### Directions for this task
Whenever a line of the records below contains the word "open", copy that line.
(Data records begins)
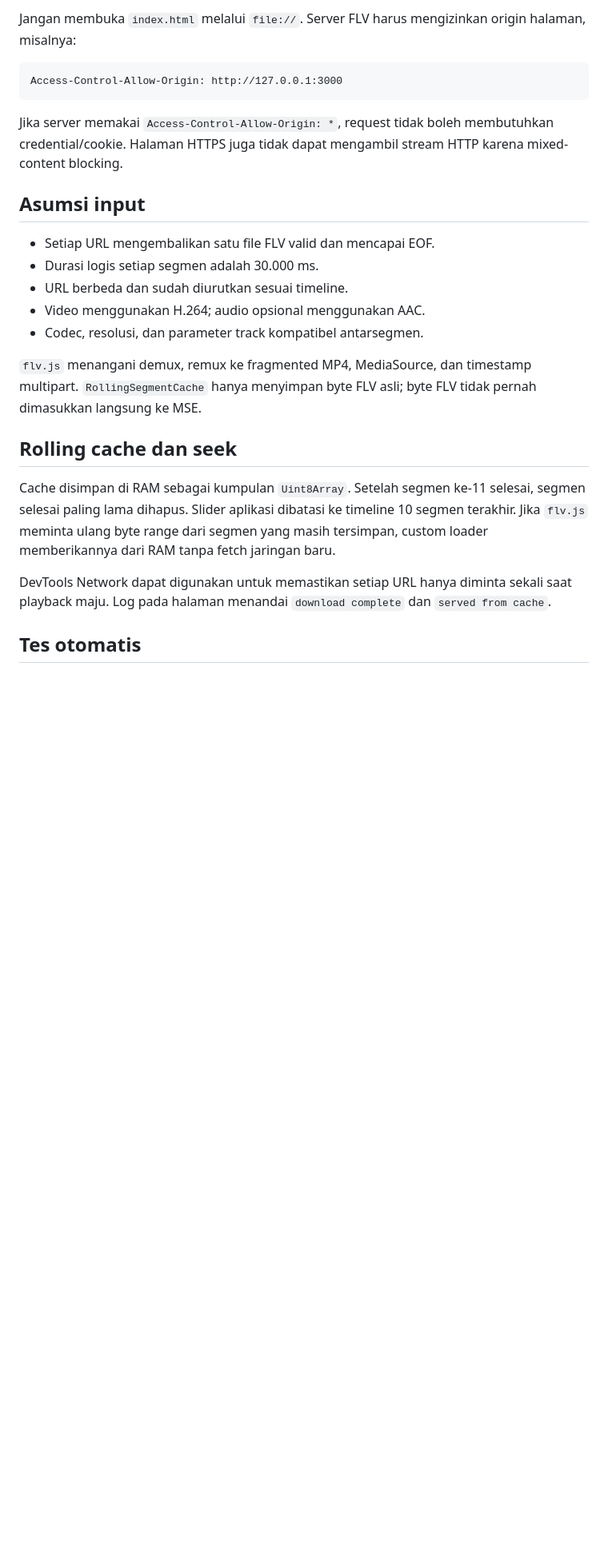
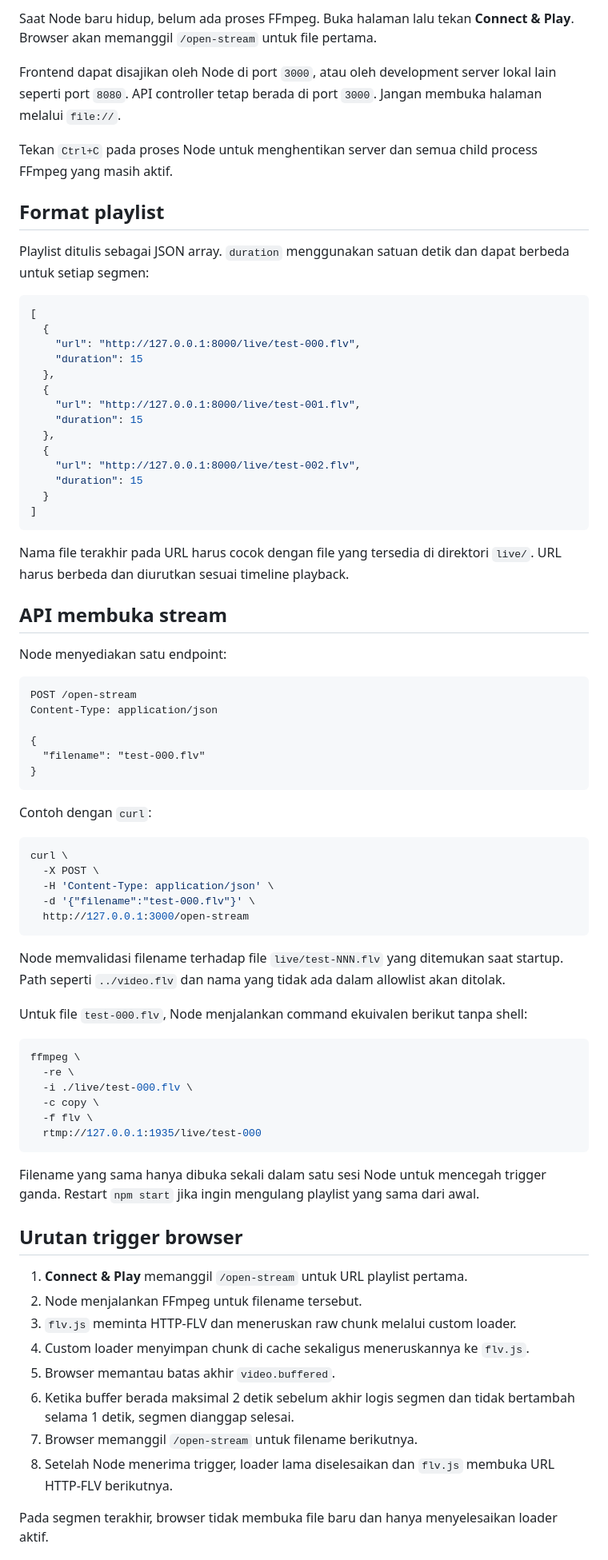
Before and after one commit to ridhlab/multipart-video-buffer, a Markdown page: README.md, the part around one of its changes. Shown at 80% size. Drawn GitHub-style; blank space fills up the shorter version.

````diff
--- a/README.md
+++ b/README.md
@@ -20,26 +84,93 @@ di `http://127.0.0.1:8000/live/<stream>.flv`.
 
-Jangan membuka `index.html` melalui `file://`. Server FLV harus mengizinkan origin halaman, misalnya:
+Saat Node baru hidup, belum ada proses FFmpeg. Buka halaman lalu tekan
+**Connect & Play**. Browser akan memanggil `/open-stream` untuk file pertama.
+
+Frontend dapat disajikan oleh Node di port `3000`, atau oleh development server
+lokal lain seperti port `8080`. API controller tetap berada di port `3000`.
+Jangan membuka halaman melalui `file://`.
+
+Tekan `Ctrl+C` pada proses Node untuk menghentikan server dan semua child process
+FFmpeg yang masih aktif.
+
+## Format playlist
+
+Playlist ditulis sebagai JSON array. `duration` menggunakan satuan detik dan dapat
+berbeda untuk setiap segmen:
+
+```json
+[
+  {
+    "url": "http://127.0.0.1:8000/live/test-000.flv",
+    "duration": 15
+  },
+  {
+    "url": "http://127.0.0.1:8000/live/test-001.flv",
+    "duration": 15
+  },
+  {
+    "url": "http://127.0.0.1:8000/live/test-002.flv",
+    "duration": 15
+  }
+]
+```
+
+Nama file terakhir pada URL harus cocok dengan file yang tersedia di direktori
+`live/`. URL harus berbeda dan diurutkan sesuai timeline playback.
+
+## API membuka stream
+
+Node menyediakan satu endpoint:
 
 ```http
-Access-Control-Allow-Origin: http://127.0.0.1:3000
+POST /open-stream
+Content-Type: application/json
+
+{
+  "filename": "test-000.flv"
+}
 ```
 
-Jika server memakai `Access-Control-Allow-Origin: *`, request tidak boleh membutuhkan credential/cookie. Halaman HTTPS juga tidak dapat mengambil stream HTTP karena mixed-content blocking.
+Contoh dengan `curl`:
 
-## Asumsi input
+```bash
+curl \
+  -X POST \
+  -H 'Content-Type: application/json' \
+  -d '{"filename":"test-000.flv"}' \
+  http://127.0.0.1:3000/open-stream
+```
 
-- Setiap URL mengembalikan satu file FLV valid dan mencapai EOF.
-- Durasi logis setiap segmen adalah 30.000 ms.
-- URL berbeda dan sudah diurutkan sesuai timeline.
-- Video menggunakan H.264; audio opsional menggunakan AAC.
-- Codec, resolusi, dan parameter track kompatibel antarsegmen.
+Node memvalidasi filename terhadap file `live/test-NNN.flv` yang ditemukan saat
+startup. Path seperti `../video.flv` dan nama yang tidak ada dalam allowlist akan
+ditolak.
 
-`flv.js` menangani demux, remux ke fragmented MP4, MediaSource, dan timestamp multipart. `RollingSegmentCache` hanya menyimpan byte FLV asli; byte FLV tidak pernah dimasukkan langsung ke MSE.
+Untuk file `test-000.flv`, Node menjalankan command ekuivalen berikut tanpa shell:
 
-## Rolling cache dan seek
+```bash
+ffmpeg \
+  -re \
+  -i ./live/test-000.flv \
+  -c copy \
+  -f flv \
+  rtmp://127.0.0.1:1935/live/test-000
+```
 
-Cache disimpan di RAM sebagai kumpulan `Uint8Array`. Setelah segmen ke-11 selesai, segmen selesai paling lama dihapus. Slider aplikasi dibatasi ke timeline 10 segmen terakhir. Jika `flv.js` meminta ulang byte range dari segmen yang masih tersimpan, custom loader memberikannya dari RAM tanpa fetch jaringan baru.
+Filename yang sama hanya dibuka sekali dalam satu sesi Node untuk mencegah trigger
+ganda. Restart `npm start` jika ingin mengulang playlist yang sama dari awal.
 
-DevTools Network dapat digunakan untuk memastikan setiap URL hanya diminta sekali saat playback maju. Log pada halaman menandai `download complete` dan `served from cache`.
+## Urutan trigger browser
 
-## Tes otomatis
+1. **Connect & Play** memanggil `/open-stream` untuk URL playlist pertama.
+2. Node menjalankan FFmpeg untuk filename tersebut.
+3. `flv.js` meminta HTTP-FLV dan meneruskan raw chunk melalui custom loader.
+4. Custom loader menyimpan chunk di cache sekaligus meneruskannya ke `flv.js`.
+5. Browser memantau batas akhir `video.buffered`.
+6. Ketika buffer berada maksimal 2 detik sebelum akhir logis segmen dan tidak
+   bertambah selama 1 detik, segmen dianggap selesai.
+7. Browser memanggil `/open-stream` untuk filename berikutnya.
+8. Setelah Node menerima trigger, loader lama diselesaikan dan `flv.js` membuka URL
+   HTTP-FLV berikutnya.
+
+Pada segmen terakhir, browser tidak membuka file baru dan hanya menyelesaikan loader
+aktif.
+
````
Also changed, not shown: other parts of README.md (+150 -21 lines).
(Data records ends)
### Task output
+**Connect & Play**. Browser akan memanggil `/open-stream` untuk file pertama.
+POST /open-stream
+  http://127.0.0.1:3000/open-stream
+1. **Connect & Play** memanggil `/open-stream` untuk URL playlist pertama.
+7. Browser memanggil `/open-stream` untuk filename berikutnya.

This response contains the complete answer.